300ml double cream
2 sheets of gelatin
250g unsalted butter – room temperature
100g icing sugar (to taste)
Freshly grated nutmeg
(See notes for alternative recipe)
Grease and line 2-3 8” round cake tins and pre-heat the oven to 180°c / 350°f.
In a saucepan over a medium heat, melt the butter and chocolate, stirring occasionally. Remove from the heat and stir in the Guinness, yogurt, vanilla and then the eggs – set aside.
In a large bowl (or food processor) thoroughly combine the flour, baking powder, cocoa and sugars. Stir through the wet chocolate and Guinness mix, ensuring the mix is smooth with no lumps.
Divide the batter equally between your tins and bake in the centre of the oven for 35-45 minutes, or until a skewer comes out clean when inserted in the centre of the cake.

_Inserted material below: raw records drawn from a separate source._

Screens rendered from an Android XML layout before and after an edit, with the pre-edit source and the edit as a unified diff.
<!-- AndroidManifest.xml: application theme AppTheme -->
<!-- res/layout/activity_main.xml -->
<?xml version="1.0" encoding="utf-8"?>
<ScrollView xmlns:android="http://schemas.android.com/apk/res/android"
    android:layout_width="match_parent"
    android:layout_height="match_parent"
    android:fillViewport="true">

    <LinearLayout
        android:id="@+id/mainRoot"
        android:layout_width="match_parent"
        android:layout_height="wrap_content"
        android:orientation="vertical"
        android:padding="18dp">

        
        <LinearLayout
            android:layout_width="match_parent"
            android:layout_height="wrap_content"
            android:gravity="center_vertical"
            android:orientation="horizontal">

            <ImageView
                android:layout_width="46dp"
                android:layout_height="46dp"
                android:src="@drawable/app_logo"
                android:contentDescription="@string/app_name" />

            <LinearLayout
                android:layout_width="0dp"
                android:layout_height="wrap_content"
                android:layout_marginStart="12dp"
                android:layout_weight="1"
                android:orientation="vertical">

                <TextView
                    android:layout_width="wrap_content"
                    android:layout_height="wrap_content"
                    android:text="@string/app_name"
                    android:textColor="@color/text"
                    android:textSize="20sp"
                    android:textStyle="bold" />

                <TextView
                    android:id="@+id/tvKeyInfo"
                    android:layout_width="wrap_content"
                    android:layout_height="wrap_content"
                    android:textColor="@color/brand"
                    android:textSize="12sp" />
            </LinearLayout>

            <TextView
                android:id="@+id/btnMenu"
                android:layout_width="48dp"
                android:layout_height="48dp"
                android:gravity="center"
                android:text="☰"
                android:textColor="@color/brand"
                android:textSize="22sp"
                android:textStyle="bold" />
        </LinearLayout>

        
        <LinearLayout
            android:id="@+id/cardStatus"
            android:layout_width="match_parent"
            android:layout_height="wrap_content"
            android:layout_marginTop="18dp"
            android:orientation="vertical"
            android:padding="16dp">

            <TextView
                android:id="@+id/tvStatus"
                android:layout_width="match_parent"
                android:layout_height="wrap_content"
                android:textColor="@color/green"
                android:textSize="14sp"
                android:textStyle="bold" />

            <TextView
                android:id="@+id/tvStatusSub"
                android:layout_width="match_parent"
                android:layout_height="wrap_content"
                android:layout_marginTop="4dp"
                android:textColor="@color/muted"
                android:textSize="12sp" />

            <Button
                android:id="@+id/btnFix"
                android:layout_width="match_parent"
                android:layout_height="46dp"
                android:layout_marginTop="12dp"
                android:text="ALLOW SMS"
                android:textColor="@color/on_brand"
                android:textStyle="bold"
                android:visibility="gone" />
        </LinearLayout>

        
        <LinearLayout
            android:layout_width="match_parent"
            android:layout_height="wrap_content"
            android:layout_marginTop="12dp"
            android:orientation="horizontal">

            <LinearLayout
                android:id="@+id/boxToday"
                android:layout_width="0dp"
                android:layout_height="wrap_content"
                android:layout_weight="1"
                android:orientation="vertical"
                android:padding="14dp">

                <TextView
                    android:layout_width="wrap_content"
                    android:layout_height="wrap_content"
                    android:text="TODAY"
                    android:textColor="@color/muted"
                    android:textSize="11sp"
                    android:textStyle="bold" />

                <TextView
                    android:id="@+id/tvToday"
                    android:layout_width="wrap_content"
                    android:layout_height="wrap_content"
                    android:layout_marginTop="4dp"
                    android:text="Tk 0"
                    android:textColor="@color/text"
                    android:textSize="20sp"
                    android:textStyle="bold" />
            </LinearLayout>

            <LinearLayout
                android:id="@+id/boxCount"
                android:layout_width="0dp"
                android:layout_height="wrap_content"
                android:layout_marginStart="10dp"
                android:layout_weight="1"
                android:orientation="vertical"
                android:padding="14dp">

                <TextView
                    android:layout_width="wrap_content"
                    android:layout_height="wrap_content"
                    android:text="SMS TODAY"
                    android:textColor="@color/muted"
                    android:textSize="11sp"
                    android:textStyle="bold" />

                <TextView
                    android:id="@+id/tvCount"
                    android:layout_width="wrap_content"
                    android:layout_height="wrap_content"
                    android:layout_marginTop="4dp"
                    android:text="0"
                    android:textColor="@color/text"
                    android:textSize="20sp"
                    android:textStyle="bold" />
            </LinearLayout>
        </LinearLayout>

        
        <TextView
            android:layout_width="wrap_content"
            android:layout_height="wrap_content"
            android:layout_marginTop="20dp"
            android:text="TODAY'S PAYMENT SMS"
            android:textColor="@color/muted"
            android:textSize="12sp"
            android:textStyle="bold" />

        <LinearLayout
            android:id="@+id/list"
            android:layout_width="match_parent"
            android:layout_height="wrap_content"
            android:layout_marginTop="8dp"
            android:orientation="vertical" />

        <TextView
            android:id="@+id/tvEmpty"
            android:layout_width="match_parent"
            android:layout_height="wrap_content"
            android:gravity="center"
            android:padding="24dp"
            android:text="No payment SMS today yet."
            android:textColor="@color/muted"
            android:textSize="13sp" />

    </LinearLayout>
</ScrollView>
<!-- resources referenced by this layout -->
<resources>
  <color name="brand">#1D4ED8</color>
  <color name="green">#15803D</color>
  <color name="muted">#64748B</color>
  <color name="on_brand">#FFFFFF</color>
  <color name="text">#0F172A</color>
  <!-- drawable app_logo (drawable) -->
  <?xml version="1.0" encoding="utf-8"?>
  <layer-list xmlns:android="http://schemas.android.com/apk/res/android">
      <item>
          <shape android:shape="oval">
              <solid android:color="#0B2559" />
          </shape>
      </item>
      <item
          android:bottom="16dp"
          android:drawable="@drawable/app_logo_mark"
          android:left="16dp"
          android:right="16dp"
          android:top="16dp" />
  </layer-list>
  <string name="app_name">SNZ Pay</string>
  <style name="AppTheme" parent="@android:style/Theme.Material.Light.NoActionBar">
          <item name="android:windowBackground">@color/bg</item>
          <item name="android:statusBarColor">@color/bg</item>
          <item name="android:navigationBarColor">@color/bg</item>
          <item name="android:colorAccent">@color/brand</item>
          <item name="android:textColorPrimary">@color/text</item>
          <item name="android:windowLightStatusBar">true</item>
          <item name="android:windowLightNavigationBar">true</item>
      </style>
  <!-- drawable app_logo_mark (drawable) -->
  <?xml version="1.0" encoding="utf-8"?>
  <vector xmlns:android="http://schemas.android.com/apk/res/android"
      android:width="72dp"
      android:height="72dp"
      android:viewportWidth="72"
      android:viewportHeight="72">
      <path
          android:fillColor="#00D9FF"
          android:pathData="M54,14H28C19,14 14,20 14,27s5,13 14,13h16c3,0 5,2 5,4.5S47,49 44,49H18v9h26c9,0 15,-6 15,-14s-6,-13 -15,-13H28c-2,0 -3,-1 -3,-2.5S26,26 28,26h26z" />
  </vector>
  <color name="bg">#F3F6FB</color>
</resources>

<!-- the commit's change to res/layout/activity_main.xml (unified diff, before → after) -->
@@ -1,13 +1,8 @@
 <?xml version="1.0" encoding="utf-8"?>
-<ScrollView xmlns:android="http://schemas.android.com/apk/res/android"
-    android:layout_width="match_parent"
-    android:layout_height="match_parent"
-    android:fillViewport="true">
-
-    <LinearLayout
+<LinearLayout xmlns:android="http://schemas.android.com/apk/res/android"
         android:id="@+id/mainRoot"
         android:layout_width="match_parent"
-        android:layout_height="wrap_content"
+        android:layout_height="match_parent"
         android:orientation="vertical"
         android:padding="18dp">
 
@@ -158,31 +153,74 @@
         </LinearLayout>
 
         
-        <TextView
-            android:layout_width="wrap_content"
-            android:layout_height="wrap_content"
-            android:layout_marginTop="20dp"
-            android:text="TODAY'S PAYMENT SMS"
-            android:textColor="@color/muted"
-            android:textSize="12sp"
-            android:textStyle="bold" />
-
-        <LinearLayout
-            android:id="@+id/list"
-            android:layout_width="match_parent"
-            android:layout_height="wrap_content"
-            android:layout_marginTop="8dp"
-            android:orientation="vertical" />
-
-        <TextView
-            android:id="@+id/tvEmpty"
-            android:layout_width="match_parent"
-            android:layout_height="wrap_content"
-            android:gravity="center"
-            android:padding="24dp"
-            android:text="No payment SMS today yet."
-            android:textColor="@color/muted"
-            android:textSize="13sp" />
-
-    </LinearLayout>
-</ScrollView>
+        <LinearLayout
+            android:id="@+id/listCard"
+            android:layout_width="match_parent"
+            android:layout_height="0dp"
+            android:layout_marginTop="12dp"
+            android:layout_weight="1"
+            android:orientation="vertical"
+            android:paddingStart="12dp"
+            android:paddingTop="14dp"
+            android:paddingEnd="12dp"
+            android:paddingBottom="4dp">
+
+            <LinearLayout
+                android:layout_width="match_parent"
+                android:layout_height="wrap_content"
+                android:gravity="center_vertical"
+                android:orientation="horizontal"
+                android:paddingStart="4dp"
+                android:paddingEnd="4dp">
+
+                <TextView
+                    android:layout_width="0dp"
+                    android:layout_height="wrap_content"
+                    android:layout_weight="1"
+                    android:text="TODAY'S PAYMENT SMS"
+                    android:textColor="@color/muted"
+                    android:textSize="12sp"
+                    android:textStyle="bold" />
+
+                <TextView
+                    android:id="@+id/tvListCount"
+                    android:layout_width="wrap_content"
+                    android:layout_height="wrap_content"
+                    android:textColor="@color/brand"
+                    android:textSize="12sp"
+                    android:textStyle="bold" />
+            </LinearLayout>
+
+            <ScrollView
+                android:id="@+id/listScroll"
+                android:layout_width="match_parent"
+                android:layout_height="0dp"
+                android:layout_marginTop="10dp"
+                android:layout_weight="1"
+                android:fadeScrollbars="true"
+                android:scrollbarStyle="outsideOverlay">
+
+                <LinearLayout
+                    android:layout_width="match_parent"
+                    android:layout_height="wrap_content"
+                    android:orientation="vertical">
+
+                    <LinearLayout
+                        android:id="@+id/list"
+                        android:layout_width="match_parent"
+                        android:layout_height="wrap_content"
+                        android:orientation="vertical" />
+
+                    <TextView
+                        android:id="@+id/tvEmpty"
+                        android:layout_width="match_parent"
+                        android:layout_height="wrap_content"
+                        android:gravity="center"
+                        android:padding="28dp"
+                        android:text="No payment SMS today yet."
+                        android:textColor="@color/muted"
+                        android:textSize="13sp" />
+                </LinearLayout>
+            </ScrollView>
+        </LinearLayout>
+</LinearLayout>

Please monitor your cakes after 25 minutes as all ovens differ to mine and these cakes can easily under or over bake.
Allow the cakes to cool in their tins for 10 minutes before turning them out onto a cooling rack and cooling to room temperature.
For the frosting;
Soak the gelatin leaves in cold water for 5 minutes.
In a saucepan mix together the cornflour, sugar, vanilla bean paste, egg yolks and cream. Cook this over a medium heat for up to 10 minutes (possibly more), stirring continuously with a whisk. The mixture will thicken and take on the consistency of cold custard from a carton; once you’re at this stage, remove the pan from the heat, strain the gelatin and stir this through the custard. Stir through the Baileys and then cover the mix with cling film and allow to cool to room temperature. I transfer the mix to a shallow casserole dish, so it cools more quickly.
In a bowl (or stand mixer) whisk the room temperature butter until soft and fluffy and incorporate half of the icing sugar. Add the custard to the buttercream in 3 stages, ensuring it is fully combined. At this stage the mix will be wet and runny, so refrigerate until it is completely fridge cold.
Once cold, whisk again on high until the mix thickens and takes on a thick and creamy texture. Taste the mix as you go for sweetness and add more icing sugar if necessary. This process can take some time, but keep cooling and whipping the frosting until you have a thick and creamy consistency.
Lastly, whisk through some freshly grated nutmeg and do so to taste.
Stack your cakes with the thick and rich frosting and flurry with a final dusting of nutmeg and grated chocolate for that extra little finish – enjoy!